GOAL OF THE EXERCISE
Nothing but the listing below, retyped exactly, should appear in the answer.

DATA FOR PROCESSING
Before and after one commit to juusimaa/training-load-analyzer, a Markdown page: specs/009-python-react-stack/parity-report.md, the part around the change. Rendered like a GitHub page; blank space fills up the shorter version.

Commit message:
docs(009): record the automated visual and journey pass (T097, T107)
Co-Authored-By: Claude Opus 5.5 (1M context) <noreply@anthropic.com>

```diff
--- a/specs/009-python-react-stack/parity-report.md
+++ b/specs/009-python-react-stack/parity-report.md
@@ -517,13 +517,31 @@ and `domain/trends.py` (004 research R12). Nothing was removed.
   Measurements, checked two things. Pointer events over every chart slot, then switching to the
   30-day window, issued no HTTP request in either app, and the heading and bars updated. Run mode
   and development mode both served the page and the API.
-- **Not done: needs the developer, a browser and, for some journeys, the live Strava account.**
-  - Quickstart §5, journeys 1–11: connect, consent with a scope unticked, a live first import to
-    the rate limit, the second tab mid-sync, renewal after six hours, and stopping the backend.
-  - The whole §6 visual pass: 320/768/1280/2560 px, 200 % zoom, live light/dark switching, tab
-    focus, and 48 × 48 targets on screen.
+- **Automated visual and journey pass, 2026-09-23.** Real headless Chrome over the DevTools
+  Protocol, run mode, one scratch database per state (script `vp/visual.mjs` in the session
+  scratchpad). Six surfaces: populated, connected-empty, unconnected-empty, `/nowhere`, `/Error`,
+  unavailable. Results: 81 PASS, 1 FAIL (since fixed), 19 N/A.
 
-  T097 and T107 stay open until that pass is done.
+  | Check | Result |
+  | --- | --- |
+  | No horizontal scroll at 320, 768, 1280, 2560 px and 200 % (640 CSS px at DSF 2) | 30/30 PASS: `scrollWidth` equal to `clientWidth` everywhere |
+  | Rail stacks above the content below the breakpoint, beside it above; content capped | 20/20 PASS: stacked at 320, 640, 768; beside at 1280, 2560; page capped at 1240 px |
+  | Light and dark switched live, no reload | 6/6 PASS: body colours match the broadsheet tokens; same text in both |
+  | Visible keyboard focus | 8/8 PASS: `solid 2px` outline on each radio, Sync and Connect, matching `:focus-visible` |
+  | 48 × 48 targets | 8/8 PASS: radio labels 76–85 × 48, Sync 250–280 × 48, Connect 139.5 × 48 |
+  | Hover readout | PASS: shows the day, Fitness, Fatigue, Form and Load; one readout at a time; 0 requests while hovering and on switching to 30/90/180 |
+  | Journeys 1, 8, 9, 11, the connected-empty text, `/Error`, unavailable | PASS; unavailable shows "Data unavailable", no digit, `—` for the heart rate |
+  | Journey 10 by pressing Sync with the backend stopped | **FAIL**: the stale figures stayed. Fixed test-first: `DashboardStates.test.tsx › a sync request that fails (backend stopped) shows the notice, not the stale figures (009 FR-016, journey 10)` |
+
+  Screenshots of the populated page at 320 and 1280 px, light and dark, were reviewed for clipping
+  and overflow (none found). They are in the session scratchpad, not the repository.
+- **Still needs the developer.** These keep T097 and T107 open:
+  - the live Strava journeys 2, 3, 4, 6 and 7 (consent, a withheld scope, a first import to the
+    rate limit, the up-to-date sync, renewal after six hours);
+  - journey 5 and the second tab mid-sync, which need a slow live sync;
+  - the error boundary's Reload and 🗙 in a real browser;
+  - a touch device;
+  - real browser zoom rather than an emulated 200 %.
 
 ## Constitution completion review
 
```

RESPONSE TO THIS EXERCISE
Before and after one commit to juusimaa/training-load-analyzer, a Markdown page: specs/009-python-react-stack/parity-report.md, the part around the change. Rendered like a GitHub page; blank space fills up the shorter version.

Commit message:
docs(009): record the automated visual and journey pass (T097, T107)
Co-Authored-By: Claude Opus 5.5 (1M context) <noreply@anthropic.com>

```diff
--- a/specs/009-python-react-stack/parity-report.md
+++ b/specs/009-python-react-stack/parity-report.md
@@ -517,13 +517,31 @@ and `domain/trends.py` (004 research R12). Nothing was removed.
   Measurements, checked two things. Pointer events over every chart slot, then switching to the
   30-day window, issued no HTTP request in either app, and the heading and bars updated. Run mode
   and development mode both served the page and the API.
-- **Not done: needs the developer, a browser and, for some journeys, the live Strava account.**
-  - Quickstart §5, journeys 1–11: connect, consent with a scope unticked, a live first import to
-    the rate limit, the second tab mid-sync, renewal after six hours, and stopping the backend.
-  - The whole §6 visual pass: 320/768/1280/2560 px, 200 % zoom, live light/dark switching, tab
-    focus, and 48 × 48 targets on screen.
+- **Automated visual and journey pass, 2026-09-23.** Real headless Chrome over the DevTools
+  Protocol, run mode, one scratch database per state (script `vp/visual.mjs` in the session
+  scratchpad). Six surfaces: populated, connected-empty, unconnected-empty, `/nowhere`, `/Error`,
+  unavailable. Results: 81 PASS, 1 FAIL (since fixed), 19 N/A.
 
-  T097 and T107 stay open until that pass is done.
+  | Check | Result |
+  | --- | --- |
+  | No horizontal scroll at 320, 768, 1280, 2560 px and 200 % (640 CSS px at DSF 2) | 30/30 PASS: `scrollWidth` equal to `clientWidth` everywhere |
+  | Rail stacks above the content below the breakpoint, beside it above; content capped | 20/20 PASS: stacked at 320, 640, 768; beside at 1280, 2560; page capped at 1240 px |
+  | Light and dark switched live, no reload | 6/6 PASS: body colours match the broadsheet tokens; same text in both |
+  | Visible keyboard focus | 8/8 PASS: `solid 2px` outline on each radio, Sync and Connect, matching `:focus-visible` |
+  | 48 × 48 targets | 8/8 PASS: radio labels 76–85 × 48, Sync 250–280 × 48, Connect 139.5 × 48 |
+  | Hover readout | PASS: shows the day, Fitness, Fatigue, Form and Load; one readout at a time; 0 requests while hovering and on switching to 30/90/180 |
+  | Journeys 1, 8, 9, 11, the connected-empty text, `/Error`, unavailable | PASS; unavailable shows "Data unavailable", no digit, `—` for the heart rate |
+  | Journey 10 by pressing Sync with the backend stopped | **FAIL**: the stale figures stayed. Fixed test-first: `DashboardStates.test.tsx › a sync request that fails (backend stopped) shows the notice, not the stale figures (009 FR-016, journey 10)` |
+
+  Screenshots of the populated page at 320 and 1280 px, light and dark, were reviewed for clipping
+  and overflow (none found). They are in the session scratchpad, not the repository.
+- **Still needs the developer.** These keep T097 and T107 open:
+  - the live Strava journeys 2, 3, 4, 6 and 7 (consent, a withheld scope, a first import to the
+    rate limit, the up-to-date sync, renewal after six hours);
+  - journey 5 and the second tab mid-sync, which need a slow live sync;
+  - the error boundary's Reload and 🗙 in a real browser;
+  - a touch device;
+  - real browser zoom rather than an emulated 200 %.
 
 ## Constitution completion review
 
```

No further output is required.